> [Given records]
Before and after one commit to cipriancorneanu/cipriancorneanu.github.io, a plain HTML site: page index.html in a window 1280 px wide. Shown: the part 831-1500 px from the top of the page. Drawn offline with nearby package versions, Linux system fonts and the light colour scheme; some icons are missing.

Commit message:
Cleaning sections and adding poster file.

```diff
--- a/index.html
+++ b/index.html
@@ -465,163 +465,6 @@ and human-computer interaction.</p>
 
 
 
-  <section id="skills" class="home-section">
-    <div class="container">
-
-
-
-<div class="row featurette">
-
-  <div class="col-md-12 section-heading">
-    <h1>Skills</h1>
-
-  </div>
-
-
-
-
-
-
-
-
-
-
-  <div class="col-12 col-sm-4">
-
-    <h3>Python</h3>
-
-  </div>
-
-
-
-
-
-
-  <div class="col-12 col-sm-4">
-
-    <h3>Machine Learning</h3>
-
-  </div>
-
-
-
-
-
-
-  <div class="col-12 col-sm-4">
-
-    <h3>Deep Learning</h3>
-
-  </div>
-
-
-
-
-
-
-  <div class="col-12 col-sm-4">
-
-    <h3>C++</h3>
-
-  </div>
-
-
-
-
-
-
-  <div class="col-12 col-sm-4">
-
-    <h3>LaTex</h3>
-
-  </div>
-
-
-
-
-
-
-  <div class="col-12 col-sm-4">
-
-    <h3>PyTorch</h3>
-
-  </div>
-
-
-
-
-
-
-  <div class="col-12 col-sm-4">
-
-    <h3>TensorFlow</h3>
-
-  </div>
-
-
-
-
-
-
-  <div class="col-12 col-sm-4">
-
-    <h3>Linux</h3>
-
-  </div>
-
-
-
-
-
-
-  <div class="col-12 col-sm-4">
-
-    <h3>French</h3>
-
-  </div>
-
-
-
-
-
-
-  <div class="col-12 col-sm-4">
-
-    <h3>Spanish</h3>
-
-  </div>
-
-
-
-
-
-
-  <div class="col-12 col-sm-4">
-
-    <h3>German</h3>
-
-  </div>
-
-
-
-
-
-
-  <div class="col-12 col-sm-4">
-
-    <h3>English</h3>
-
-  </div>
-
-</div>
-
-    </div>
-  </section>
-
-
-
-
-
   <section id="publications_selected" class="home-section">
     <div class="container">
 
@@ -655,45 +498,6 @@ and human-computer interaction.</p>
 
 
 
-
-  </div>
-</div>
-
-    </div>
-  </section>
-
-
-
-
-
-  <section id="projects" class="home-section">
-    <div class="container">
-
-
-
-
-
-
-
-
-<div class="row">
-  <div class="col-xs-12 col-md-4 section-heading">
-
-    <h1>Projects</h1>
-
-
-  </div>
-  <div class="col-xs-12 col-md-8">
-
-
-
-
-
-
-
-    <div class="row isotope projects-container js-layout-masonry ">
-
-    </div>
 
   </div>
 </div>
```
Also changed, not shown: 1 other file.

> [Task to complete]
Repeat all entries. Match them exactly.

> [Result]
Before and after one commit to cipriancorneanu/cipriancorneanu.github.io, a plain HTML site: page index.html in a window 1280 px wide. Shown: the part 831-1500 px from the top of the page. Drawn offline with nearby package versions, Linux system fonts and the light colour scheme; some icons are missing.

Commit message:
Cleaning sections and adding poster file.

```diff
--- a/index.html
+++ b/index.html
@@ -465,163 +465,6 @@ and human-computer interaction.</p>
 
 
 
-  <section id="skills" class="home-section">
-    <div class="container">
-
-
-
-<div class="row featurette">
-
-  <div class="col-md-12 section-heading">
-    <h1>Skills</h1>
-
-  </div>
-
-
-
-
-
-
-
-
-
-
-  <div class="col-12 col-sm-4">
-
-    <h3>Python</h3>
-
-  </div>
-
-
-
-
-
-
-  <div class="col-12 col-sm-4">
-
-    <h3>Machine Learning</h3>
-
-  </div>
-
-
-
-
-
-
-  <div class="col-12 col-sm-4">
-
-    <h3>Deep Learning</h3>
-
-  </div>
-
-
-
-
-
-
-  <div class="col-12 col-sm-4">
-
-    <h3>C++</h3>
-
-  </div>
-
-
-
-
-
-
-  <div class="col-12 col-sm-4">
-
-    <h3>LaTex</h3>
-
-  </div>
-
-
-
-
-
-
-  <div class="col-12 col-sm-4">
-
-    <h3>PyTorch</h3>
-
-  </div>
-
-
-
-
-
-
-  <div class="col-12 col-sm-4">
-
-    <h3>TensorFlow</h3>
-
-  </div>
-
-
-
-
-
-
-  <div class="col-12 col-sm-4">
-
-    <h3>Linux</h3>
-
-  </div>
-
-
-
-
-
-
-  <div class="col-12 col-sm-4">
-
-    <h3>French</h3>
-
-  </div>
-
-
-
-
-
-
-  <div class="col-12 col-sm-4">
-
-    <h3>Spanish</h3>
-
-  </div>
-
-
-
-
-
-
-  <div class="col-12 col-sm-4">
-
-    <h3>German</h3>
-
-  </div>
-
-
-
-
-
-
-  <div class="col-12 col-sm-4">
-
-    <h3>English</h3>
-
-  </div>
-
-</div>
-
-    </div>
-  </section>
-
-
-
-
-
   <section id="publications_selected" class="home-section">
     <div class="container">
 
@@ -655,45 +498,6 @@ and human-computer interaction.</p>
 
 
 
-
-  </div>
-</div>
-
-    </div>
-  </section>
-
-
-
-
-
-  <section id="projects" class="home-section">
-    <div class="container">
-
-
-
-
-
-
-
-
-<div class="row">
-  <div class="col-xs-12 col-md-4 section-heading">
-
-    <h1>Projects</h1>
-
-
-  </div>
-  <div class="col-xs-12 col-md-8">
-
-
-
-
-
-
-
-    <div class="row isotope projects-container js-layout-masonry ">
-
-    </div>
 
   </div>
 </div>
```
Also changed, not shown: 1 other file.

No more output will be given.